At five, the Lions closed the kitchen and began to prepare for the annual Harley Bike Ride. The trailer that had housed the cooking was removed and The Clark Family Experience took to the stage for a sound-check. As quickly as they had disappeared, people began arriving, each paying seven dollars and receiving a stamp on their hand. Lawn chairs and hay bails served as seats in the street.
The rest of the afternoon was spent with the crowd attempting to avoid the beating sun. The typical May Georgia humidity made shaved ice one of the most popular treats of the day, and vendors could be found selling it around every turn. The crowd became thinner by the hour, and by four, most of the people had dissipated.
At six-thirty, the Harley Bike Ride was within a mile, and the crowd screamed as they listened to the quickly approaching cycles. Within moments, hundreds of motorcycles began to filter past. Each carried a toy, a donation to Walker County's Stocking Full of Love. To the delight of the crowd and bikers alike, the river of chrome and leather continued for the next ten minutes.
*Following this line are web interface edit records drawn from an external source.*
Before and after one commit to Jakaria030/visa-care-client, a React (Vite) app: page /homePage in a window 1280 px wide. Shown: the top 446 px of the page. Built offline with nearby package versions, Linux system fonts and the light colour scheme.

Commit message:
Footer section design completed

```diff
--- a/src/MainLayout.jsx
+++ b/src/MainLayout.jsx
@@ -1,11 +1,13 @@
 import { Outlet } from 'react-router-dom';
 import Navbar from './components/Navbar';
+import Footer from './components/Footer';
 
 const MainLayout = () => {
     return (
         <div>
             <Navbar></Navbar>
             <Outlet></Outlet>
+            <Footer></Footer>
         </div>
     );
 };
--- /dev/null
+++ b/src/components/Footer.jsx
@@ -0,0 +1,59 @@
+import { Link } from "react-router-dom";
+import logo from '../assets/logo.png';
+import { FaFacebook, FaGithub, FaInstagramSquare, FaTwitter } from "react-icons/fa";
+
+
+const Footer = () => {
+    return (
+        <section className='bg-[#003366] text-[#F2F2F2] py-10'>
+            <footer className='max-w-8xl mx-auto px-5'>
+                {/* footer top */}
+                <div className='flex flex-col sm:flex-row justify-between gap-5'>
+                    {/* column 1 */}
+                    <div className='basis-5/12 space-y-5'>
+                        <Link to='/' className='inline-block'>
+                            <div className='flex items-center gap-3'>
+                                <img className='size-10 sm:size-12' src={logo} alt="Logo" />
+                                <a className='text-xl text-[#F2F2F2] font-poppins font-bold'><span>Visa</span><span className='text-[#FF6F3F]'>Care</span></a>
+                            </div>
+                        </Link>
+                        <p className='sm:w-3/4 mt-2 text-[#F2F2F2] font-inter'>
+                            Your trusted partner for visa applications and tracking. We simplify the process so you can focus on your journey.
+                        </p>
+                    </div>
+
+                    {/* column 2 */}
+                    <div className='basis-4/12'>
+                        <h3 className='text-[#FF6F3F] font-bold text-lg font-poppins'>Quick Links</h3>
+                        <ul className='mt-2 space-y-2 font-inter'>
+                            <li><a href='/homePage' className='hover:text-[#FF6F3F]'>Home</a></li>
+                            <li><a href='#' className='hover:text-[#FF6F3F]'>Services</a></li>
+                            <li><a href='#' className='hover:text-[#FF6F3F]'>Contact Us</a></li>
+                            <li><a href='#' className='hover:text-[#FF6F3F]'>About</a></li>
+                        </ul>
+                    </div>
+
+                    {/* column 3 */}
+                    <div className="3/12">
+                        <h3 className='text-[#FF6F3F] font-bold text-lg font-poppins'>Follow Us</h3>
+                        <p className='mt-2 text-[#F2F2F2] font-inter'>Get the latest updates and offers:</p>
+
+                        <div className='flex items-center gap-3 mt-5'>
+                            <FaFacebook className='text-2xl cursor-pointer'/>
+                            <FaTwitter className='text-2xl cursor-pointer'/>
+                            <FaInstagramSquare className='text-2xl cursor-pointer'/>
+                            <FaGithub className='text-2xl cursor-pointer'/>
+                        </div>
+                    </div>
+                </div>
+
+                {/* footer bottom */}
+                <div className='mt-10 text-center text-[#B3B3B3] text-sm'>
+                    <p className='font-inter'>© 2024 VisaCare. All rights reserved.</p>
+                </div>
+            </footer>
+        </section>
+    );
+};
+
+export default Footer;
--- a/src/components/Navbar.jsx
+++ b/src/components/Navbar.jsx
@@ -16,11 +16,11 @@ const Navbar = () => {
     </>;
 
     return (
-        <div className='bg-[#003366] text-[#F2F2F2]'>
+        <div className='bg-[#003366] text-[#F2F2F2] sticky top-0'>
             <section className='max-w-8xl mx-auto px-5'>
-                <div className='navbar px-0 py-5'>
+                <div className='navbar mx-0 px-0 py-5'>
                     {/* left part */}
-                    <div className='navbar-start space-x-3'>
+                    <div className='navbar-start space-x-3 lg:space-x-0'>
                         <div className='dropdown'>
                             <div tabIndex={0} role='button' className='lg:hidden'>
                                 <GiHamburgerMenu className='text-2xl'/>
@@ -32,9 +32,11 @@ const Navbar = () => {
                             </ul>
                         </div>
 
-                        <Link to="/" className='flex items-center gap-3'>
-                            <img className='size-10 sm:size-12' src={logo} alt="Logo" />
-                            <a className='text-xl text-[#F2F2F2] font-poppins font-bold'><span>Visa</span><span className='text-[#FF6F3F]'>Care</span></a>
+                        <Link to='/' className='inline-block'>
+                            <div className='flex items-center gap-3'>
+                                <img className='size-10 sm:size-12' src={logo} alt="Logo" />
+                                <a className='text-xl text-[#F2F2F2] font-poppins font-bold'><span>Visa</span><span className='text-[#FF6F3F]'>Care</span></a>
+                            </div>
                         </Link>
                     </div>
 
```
The six oldest Clark brothers, collectively known as the Clark Family Experience, ran onto stage at eight-thirty. For the next hour and a half, the audience sang, screamed and some young girls even threatened to pass out while they watched the young country heart-throbs, whose producers include Tim Mcgraw. In addition to their current hits "(Meanwhile) Back at the Ranch" and "Standing Still," the band played everything from excerpts from the "Oh Brother Where Art Thou" soundtrack to the Guess Who's "American Woman." The latter featured twenty-two-year-old fiddle player Ashley Clark on vocals and a guitar solo by seventeen-year-old Austin.
Twenty-four hours after set-up began and almost three days after the first public event of the festival, the Chickamauga Lions Club began the clean-up.
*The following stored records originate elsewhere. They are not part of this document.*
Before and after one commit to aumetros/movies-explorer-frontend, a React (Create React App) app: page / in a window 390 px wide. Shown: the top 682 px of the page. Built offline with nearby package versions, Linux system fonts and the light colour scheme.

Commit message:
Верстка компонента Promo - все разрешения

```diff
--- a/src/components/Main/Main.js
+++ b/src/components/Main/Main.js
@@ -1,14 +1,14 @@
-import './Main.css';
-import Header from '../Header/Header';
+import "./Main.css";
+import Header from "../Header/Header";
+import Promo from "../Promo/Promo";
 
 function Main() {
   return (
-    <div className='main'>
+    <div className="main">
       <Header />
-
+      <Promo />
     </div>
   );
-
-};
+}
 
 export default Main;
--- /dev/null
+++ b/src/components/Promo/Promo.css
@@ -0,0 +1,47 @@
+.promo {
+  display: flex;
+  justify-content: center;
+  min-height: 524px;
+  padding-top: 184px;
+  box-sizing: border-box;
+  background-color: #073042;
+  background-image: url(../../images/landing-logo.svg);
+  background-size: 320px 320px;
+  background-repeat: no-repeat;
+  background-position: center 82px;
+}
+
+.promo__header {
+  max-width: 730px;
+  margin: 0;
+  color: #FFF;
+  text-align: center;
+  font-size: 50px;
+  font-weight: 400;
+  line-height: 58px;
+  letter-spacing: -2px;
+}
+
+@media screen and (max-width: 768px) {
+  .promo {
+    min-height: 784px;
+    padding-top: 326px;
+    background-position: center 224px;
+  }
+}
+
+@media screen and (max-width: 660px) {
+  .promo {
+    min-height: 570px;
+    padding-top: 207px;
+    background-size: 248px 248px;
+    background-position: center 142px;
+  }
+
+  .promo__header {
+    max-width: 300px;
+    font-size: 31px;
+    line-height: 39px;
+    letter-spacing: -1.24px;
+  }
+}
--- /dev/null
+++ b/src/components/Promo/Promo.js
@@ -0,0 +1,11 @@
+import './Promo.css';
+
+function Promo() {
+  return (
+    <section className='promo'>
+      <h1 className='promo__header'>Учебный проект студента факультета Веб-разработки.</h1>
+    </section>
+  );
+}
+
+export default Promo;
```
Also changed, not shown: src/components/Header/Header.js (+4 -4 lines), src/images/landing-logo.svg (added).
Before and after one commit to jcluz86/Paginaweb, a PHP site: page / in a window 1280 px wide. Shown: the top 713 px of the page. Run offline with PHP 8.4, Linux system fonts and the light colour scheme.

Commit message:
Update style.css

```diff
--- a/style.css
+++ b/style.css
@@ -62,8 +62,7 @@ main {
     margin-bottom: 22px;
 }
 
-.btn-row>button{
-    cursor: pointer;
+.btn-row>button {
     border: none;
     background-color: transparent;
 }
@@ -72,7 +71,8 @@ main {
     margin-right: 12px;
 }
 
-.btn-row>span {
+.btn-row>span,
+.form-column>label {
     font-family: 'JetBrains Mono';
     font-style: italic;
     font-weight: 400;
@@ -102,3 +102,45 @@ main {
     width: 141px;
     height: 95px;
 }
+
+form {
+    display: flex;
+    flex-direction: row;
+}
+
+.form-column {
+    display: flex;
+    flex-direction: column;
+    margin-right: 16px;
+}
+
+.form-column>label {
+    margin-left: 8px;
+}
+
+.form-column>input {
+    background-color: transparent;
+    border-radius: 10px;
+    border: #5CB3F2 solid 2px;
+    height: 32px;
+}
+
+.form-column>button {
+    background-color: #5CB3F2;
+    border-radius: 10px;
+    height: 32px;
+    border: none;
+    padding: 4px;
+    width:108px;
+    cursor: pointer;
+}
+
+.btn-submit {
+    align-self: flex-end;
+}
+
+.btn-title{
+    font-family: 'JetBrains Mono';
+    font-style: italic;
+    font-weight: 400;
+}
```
By Sunday morning, no signs of the thirtieth annual Down Home Days festival remained in downtown Chickamauga. But the events of the days before still echoed in the heads of the Chickamauga citizens. They had heard "Wipeout" from a hometown drummer, a rousing renditon of "Freebird" and the currnet country chart-topper "(Meanwhile) Back at the Ranch." They had bought handmade crafts, won giveaways, and had their faces painted. But most importantly, they had spent time with the people who mean the most to them, seen old friends and played in ball pits and raced remote control cars with their children. And that is what will bring the same people back to the festival next year -- the sense of community the Chickamauga Lions Club has learned to create, simply by turning the town on its end.